Micro donations have probably always existed, but their worth to an organization was severely trimmed by the costs of print materials, stamps, and hand-sorted collections. With the rise of on-line donations, and especially of donations via social networking, those same micro donations can prove to be cost effective. In a sense, rather than depending on the margin of a few big donors to cover costs and sink capital into projects, a charity or mission-based company works with the volume of small donors who share with each other via various social networks to create a steady stream of donations. Again, the cost to the organization is minimal. Better still, the buzz among the givers serves as a receptive audience to get more deeply involved with the organization’s work in the future.
A number of sites exist that encourage people to sign up and connect to their social media accounts of choice, then use those accounts to donate a few dollars here and there. A nice roundup of some of these sites can be found here (Alas, TipJoy.com and Fundable.com are no longer with us). One of the better parts of the microdonation movement for organizations that do not yet follow it is that the necessary technological infrastructure is already built.

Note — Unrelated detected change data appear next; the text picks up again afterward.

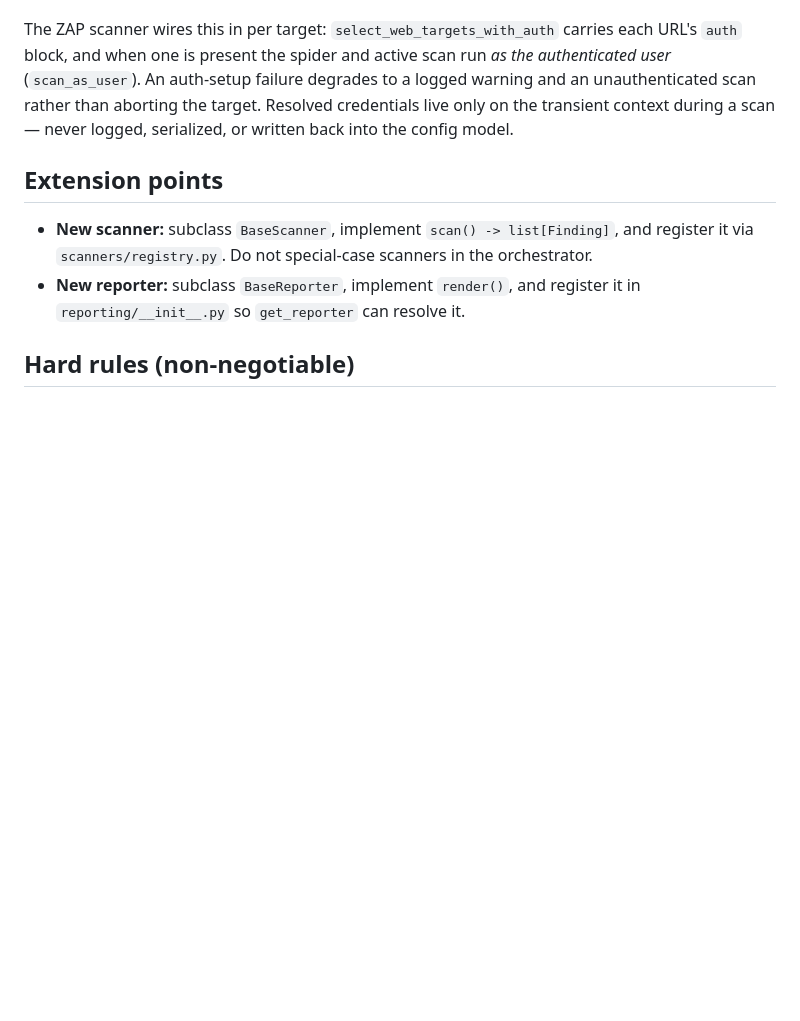
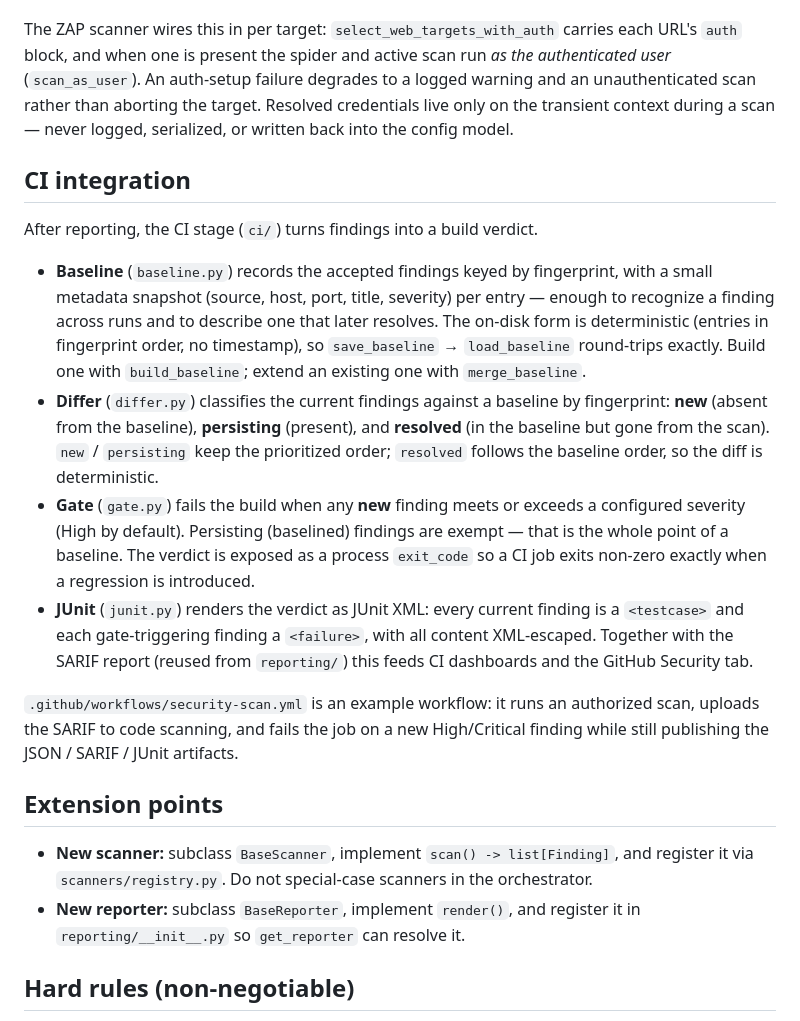
Before and after one commit to connor-p-mccune/vulnpipe, a Markdown page: docs/ARCHITECTURE.md, the part around the change. GitHub-like rendering; blank space fills up the shorter version.

Commit message:
docs(architecture): describe the CI baseline, diff, and gate stage

```diff
--- a/docs/ARCHITECTURE.md
+++ b/docs/ARCHITECTURE.md
@@ -113,6 +113,33 @@ warning and an unauthenticated scan rather than aborting the target. Resolved
 credentials live only on the transient context during a scan — never logged,
 serialized, or written back into the config model.
 
+## CI integration
+
+After reporting, the CI stage (`ci/`) turns findings into a build verdict.
+
+- **Baseline** (`baseline.py`) records the accepted findings keyed by fingerprint,
+  with a small metadata snapshot (source, host, port, title, severity) per entry —
+  enough to recognize a finding across runs and to describe one that later resolves.
+  The on-disk form is deterministic (entries in fingerprint order, no timestamp), so
+  `save_baseline` → `load_baseline` round-trips exactly. Build one with
+  `build_baseline`; extend an existing one with `merge_baseline`.
+- **Differ** (`differ.py`) classifies the current findings against a baseline by
+  fingerprint: **new** (absent from the baseline), **persisting** (present), and
+  **resolved** (in the baseline but gone from the scan). `new` / `persisting` keep the
+  prioritized order; `resolved` follows the baseline order, so the diff is deterministic.
+- **Gate** (`gate.py`) fails the build when any **new** finding meets or exceeds a
+  configured severity (High by default). Persisting (baselined) findings are exempt —
+  that is the whole point of a baseline. The verdict is exposed as a process
+  `exit_code` so a CI job exits non-zero exactly when a regression is introduced.
+- **JUnit** (`junit.py`) renders the verdict as JUnit XML: every current finding is a
+  `<testcase>` and each gate-triggering finding a `<failure>`, with all content
+  XML-escaped. Together with the SARIF report (reused from `reporting/`) this feeds CI
+  dashboards and the GitHub Security tab.
+
+`.github/workflows/security-scan.yml` is an example workflow: it runs an authorized
+scan, uploads the SARIF to code scanning, and fails the job on a new High/Critical
+finding while still publishing the JSON / SARIF / JUnit artifacts.
+
 ## Extension points
 
 - **New scanner:** subclass `BaseScanner`, implement `scan() -> list[Finding]`,
```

Establishing accounts and branding, then getting the word out, are what are now required.
Watch for creative ways the microdonation spirit is marshaled, whether via websites dedicated to them, or via better established networking sites (think: Twitter and Facebook), or even via mobile devices (like the drive by The Red Cross to raise funds for victims of the Haitian earthquake via text messaging). During this Great Recession, we can still give, and leveraging each others’ social networks to give a little bit will be an important way to do so.